** Work required **
Output the material exactly, keeping every line intact.

** Data in this exercise **
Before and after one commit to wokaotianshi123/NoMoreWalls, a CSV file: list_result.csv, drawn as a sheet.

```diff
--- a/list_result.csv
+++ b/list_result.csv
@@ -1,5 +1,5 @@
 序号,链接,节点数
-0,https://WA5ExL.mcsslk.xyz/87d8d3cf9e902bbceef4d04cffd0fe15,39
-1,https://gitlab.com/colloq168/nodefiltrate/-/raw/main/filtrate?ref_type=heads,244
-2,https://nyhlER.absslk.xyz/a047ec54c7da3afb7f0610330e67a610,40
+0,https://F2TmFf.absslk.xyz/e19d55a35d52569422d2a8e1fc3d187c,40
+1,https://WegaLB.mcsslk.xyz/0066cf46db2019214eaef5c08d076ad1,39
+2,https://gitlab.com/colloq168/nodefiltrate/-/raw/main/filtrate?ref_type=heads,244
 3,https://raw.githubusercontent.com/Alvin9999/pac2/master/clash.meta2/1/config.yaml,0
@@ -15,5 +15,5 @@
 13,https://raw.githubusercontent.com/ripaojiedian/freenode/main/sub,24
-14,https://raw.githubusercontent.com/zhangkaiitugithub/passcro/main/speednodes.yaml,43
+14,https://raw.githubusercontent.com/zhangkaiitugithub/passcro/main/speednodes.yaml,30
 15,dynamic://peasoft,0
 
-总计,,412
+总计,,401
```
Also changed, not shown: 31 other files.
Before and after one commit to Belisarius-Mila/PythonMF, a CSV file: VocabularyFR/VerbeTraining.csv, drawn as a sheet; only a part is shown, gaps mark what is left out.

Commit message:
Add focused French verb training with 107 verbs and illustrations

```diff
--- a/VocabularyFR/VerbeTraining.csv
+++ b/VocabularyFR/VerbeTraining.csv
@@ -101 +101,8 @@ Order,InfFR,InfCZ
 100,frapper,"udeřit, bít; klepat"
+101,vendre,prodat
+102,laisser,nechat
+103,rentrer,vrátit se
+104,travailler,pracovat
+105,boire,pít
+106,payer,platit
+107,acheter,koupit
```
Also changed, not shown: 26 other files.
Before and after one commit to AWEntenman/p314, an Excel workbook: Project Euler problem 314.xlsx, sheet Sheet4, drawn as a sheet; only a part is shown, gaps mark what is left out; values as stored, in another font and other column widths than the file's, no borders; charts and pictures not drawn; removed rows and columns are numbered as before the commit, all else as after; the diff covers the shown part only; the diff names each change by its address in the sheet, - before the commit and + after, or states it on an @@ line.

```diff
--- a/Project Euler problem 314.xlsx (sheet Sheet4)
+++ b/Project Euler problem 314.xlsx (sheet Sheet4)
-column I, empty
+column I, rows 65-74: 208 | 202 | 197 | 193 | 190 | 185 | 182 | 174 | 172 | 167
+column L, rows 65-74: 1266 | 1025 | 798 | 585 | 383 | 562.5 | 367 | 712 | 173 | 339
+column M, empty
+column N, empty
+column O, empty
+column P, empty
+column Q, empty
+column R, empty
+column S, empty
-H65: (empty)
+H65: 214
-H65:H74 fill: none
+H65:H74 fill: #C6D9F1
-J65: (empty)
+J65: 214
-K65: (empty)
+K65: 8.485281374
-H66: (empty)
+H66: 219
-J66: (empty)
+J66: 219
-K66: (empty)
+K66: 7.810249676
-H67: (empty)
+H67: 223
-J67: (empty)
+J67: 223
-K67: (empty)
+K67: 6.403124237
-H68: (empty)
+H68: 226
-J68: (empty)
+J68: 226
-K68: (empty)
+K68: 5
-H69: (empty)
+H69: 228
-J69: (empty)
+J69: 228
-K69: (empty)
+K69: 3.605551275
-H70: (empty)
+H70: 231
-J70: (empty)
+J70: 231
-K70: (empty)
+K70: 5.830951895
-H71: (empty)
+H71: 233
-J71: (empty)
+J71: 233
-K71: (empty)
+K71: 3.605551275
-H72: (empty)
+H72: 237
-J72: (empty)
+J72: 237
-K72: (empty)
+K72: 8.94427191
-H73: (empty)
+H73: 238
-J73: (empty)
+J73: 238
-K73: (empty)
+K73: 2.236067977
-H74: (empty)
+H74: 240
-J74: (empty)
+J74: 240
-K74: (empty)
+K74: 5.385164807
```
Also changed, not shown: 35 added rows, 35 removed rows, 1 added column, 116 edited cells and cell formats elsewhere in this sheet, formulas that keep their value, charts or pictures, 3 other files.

** Solution for this task **
Before and after one commit to wokaotianshi123/NoMoreWalls, a CSV file: list_result.csv, drawn as a sheet.

```diff
--- a/list_result.csv
+++ b/list_result.csv
@@ -1,5 +1,5 @@
 序号,链接,节点数
-0,https://WA5ExL.mcsslk.xyz/87d8d3cf9e902bbceef4d04cffd0fe15,39
-1,https://gitlab.com/colloq168/nodefiltrate/-/raw/main/filtrate?ref_type=heads,244
-2,https://nyhlER.absslk.xyz/a047ec54c7da3afb7f0610330e67a610,40
+0,https://F2TmFf.absslk.xyz/e19d55a35d52569422d2a8e1fc3d187c,40
+1,https://WegaLB.mcsslk.xyz/0066cf46db2019214eaef5c08d076ad1,39
+2,https://gitlab.com/colloq168/nodefiltrate/-/raw/main/filtrate?ref_type=heads,244
 3,https://raw.githubusercontent.com/Alvin9999/pac2/master/clash.meta2/1/config.yaml,0
@@ -15,5 +15,5 @@
 13,https://raw.githubusercontent.com/ripaojiedian/freenode/main/sub,24
-14,https://raw.githubusercontent.com/zhangkaiitugithub/passcro/main/speednodes.yaml,43
+14,https://raw.githubusercontent.com/zhangkaiitugithub/passcro/main/speednodes.yaml,30
 15,dynamic://peasoft,0
 
-总计,,412
+总计,,401
```
Also changed, not shown: 31 other files.
Before and after one commit to Belisarius-Mila/PythonMF, a CSV file: VocabularyFR/VerbeTraining.csv, drawn as a sheet; only a part is shown, gaps mark what is left out.

Commit message:
Add focused French verb training with 107 verbs and illustrations

```diff
--- a/VocabularyFR/VerbeTraining.csv
+++ b/VocabularyFR/VerbeTraining.csv
@@ -101 +101,8 @@ Order,InfFR,InfCZ
 100,frapper,"udeřit, bít; klepat"
+101,vendre,prodat
+102,laisser,nechat
+103,rentrer,vrátit se
+104,travailler,pracovat
+105,boire,pít
+106,payer,platit
+107,acheter,koupit
```
Also changed, not shown: 26 other files.
Before and after one commit to AWEntenman/p314, an Excel workbook: Project Euler problem 314.xlsx, sheet Sheet4, drawn as a sheet; only a part is shown, gaps mark what is left out; values as stored, in another font and other column widths than the file's, no borders; charts and pictures not drawn; removed rows and columns are numbered as before the commit, all else as after; the diff covers the shown part only; the diff names each change by its address in the sheet, - before the commit and + after, or states it on an @@ line.

```diff
--- a/Project Euler problem 314.xlsx (sheet Sheet4)
+++ b/Project Euler problem 314.xlsx (sheet Sheet4)
-column I, empty
+column I, rows 65-74: 208 | 202 | 197 | 193 | 190 | 185 | 182 | 174 | 172 | 167
+column L, rows 65-74: 1266 | 1025 | 798 | 585 | 383 | 562.5 | 367 | 712 | 173 | 339
+column M, empty
+column N, empty
+column O, empty
+column P, empty
+column Q, empty
+column R, empty
+column S, empty
-H65: (empty)
+H65: 214
-H65:H74 fill: none
+H65:H74 fill: #C6D9F1
-J65: (empty)
+J65: 214
-K65: (empty)
+K65: 8.485281374
-H66: (empty)
+H66: 219
-J66: (empty)
+J66: 219
-K66: (empty)
+K66: 7.810249676
-H67: (empty)
+H67: 223
-J67: (empty)
+J67: 223
-K67: (empty)
+K67: 6.403124237
-H68: (empty)
+H68: 226
-J68: (empty)
+J68: 226
-K68: (empty)
+K68: 5
-H69: (empty)
+H69: 228
-J69: (empty)
+J69: 228
-K69: (empty)
+K69: 3.605551275
-H70: (empty)
+H70: 231
-J70: (empty)
+J70: 231
-K70: (empty)
+K70: 5.830951895
-H71: (empty)
+H71: 233
-J71: (empty)
+J71: 233
-K71: (empty)
+K71: 3.605551275
-H72: (empty)
+H72: 237
-J72: (empty)
+J72: 237
-K72: (empty)
+K72: 8.94427191
-H73: (empty)
+H73: 238
-J73: (empty)
+J73: 238
-K73: (empty)
+K73: 2.236067977
-H74: (empty)
+H74: 240
-J74: (empty)
+J74: 240
-K74: (empty)
+K74: 5.385164807
```
Also changed, not shown: 35 added rows, 35 removed rows, 1 added column, 116 edited cells and cell formats elsewhere in this sheet, formulas that keep their value, charts or pictures, 3 other files.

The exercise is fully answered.